- **TASK STATEMENT**
The answer must be an exact restatement of all the data.

- **INFORMATION GIVEN**

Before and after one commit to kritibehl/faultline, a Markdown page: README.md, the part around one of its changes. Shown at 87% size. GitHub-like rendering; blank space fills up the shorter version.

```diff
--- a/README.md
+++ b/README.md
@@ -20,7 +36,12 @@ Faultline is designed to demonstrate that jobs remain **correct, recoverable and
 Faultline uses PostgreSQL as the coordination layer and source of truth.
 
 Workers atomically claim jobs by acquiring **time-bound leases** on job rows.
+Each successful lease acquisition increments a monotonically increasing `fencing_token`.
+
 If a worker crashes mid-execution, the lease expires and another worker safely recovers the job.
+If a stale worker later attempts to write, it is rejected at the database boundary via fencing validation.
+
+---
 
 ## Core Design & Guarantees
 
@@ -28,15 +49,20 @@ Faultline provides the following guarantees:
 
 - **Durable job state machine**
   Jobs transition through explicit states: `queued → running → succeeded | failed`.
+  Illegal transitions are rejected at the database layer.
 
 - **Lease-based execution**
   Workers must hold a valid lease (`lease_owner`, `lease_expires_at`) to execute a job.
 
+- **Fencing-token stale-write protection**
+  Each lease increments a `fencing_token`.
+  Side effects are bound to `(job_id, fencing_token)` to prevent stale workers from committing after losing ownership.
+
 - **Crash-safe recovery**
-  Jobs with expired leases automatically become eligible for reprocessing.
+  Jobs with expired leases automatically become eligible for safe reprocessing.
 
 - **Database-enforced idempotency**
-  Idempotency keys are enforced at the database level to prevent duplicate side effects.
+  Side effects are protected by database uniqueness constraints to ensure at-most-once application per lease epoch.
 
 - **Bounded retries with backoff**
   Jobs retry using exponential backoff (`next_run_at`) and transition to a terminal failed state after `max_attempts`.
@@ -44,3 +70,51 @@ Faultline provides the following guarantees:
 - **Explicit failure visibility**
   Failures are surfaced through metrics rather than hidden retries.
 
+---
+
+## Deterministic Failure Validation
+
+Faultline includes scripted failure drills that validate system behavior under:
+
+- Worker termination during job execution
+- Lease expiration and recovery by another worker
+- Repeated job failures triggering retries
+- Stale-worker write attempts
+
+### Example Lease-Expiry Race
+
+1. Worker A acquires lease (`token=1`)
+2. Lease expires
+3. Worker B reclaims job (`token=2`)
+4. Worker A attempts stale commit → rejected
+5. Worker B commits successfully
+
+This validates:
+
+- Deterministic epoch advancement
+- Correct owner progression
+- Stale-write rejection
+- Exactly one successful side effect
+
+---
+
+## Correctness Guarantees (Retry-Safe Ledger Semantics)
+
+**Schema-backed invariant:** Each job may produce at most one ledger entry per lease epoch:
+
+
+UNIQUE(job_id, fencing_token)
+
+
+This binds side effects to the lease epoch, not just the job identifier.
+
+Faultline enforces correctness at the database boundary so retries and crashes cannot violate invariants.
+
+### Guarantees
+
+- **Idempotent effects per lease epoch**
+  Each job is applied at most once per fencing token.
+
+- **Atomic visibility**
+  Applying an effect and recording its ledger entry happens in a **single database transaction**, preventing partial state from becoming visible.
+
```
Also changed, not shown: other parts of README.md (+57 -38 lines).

- **RESULT BELOW**
Before and after one commit to kritibehl/faultline, a Markdown page: README.md, the part around one of its changes. Shown at 87% size. GitHub-like rendering; blank space fills up the shorter version.

```diff
--- a/README.md
+++ b/README.md
@@ -20,7 +36,12 @@ Faultline is designed to demonstrate that jobs remain **correct, recoverable and
 Faultline uses PostgreSQL as the coordination layer and source of truth.
 
 Workers atomically claim jobs by acquiring **time-bound leases** on job rows.
+Each successful lease acquisition increments a monotonically increasing `fencing_token`.
+
 If a worker crashes mid-execution, the lease expires and another worker safely recovers the job.
+If a stale worker later attempts to write, it is rejected at the database boundary via fencing validation.
+
+---
 
 ## Core Design & Guarantees
 
@@ -28,15 +49,20 @@ Faultline provides the following guarantees:
 
 - **Durable job state machine**
   Jobs transition through explicit states: `queued → running → succeeded | failed`.
+  Illegal transitions are rejected at the database layer.
 
 - **Lease-based execution**
   Workers must hold a valid lease (`lease_owner`, `lease_expires_at`) to execute a job.
 
+- **Fencing-token stale-write protection**
+  Each lease increments a `fencing_token`.
+  Side effects are bound to `(job_id, fencing_token)` to prevent stale workers from committing after losing ownership.
+
 - **Crash-safe recovery**
-  Jobs with expired leases automatically become eligible for reprocessing.
+  Jobs with expired leases automatically become eligible for safe reprocessing.
 
 - **Database-enforced idempotency**
-  Idempotency keys are enforced at the database level to prevent duplicate side effects.
+  Side effects are protected by database uniqueness constraints to ensure at-most-once application per lease epoch.
 
 - **Bounded retries with backoff**
   Jobs retry using exponential backoff (`next_run_at`) and transition to a terminal failed state after `max_attempts`.
@@ -44,3 +70,51 @@ Faultline provides the following guarantees:
 - **Explicit failure visibility**
   Failures are surfaced through metrics rather than hidden retries.
 
+---
+
+## Deterministic Failure Validation
+
+Faultline includes scripted failure drills that validate system behavior under:
+
+- Worker termination during job execution
+- Lease expiration and recovery by another worker
+- Repeated job failures triggering retries
+- Stale-worker write attempts
+
+### Example Lease-Expiry Race
+
+1. Worker A acquires lease (`token=1`)
+2. Lease expires
+3. Worker B reclaims job (`token=2`)
+4. Worker A attempts stale commit → rejected
+5. Worker B commits successfully
+
+This validates:
+
+- Deterministic epoch advancement
+- Correct owner progression
+- Stale-write rejection
+- Exactly one successful side effect
+
+---
+
+## Correctness Guarantees (Retry-Safe Ledger Semantics)
+
+**Schema-backed invariant:** Each job may produce at most one ledger entry per lease epoch:
+
+
+UNIQUE(job_id, fencing_token)
+
+
+This binds side effects to the lease epoch, not just the job identifier.
+
+Faultline enforces correctness at the database boundary so retries and crashes cannot violate invariants.
+
+### Guarantees
+
+- **Idempotent effects per lease epoch**
+  Each job is applied at most once per fencing token.
+
+- **Atomic visibility**
+  Applying an effect and recording its ledger entry happens in a **single database transaction**, preventing partial state from becoming visible.
+
```
Also changed, not shown: other parts of README.md (+57 -38 lines).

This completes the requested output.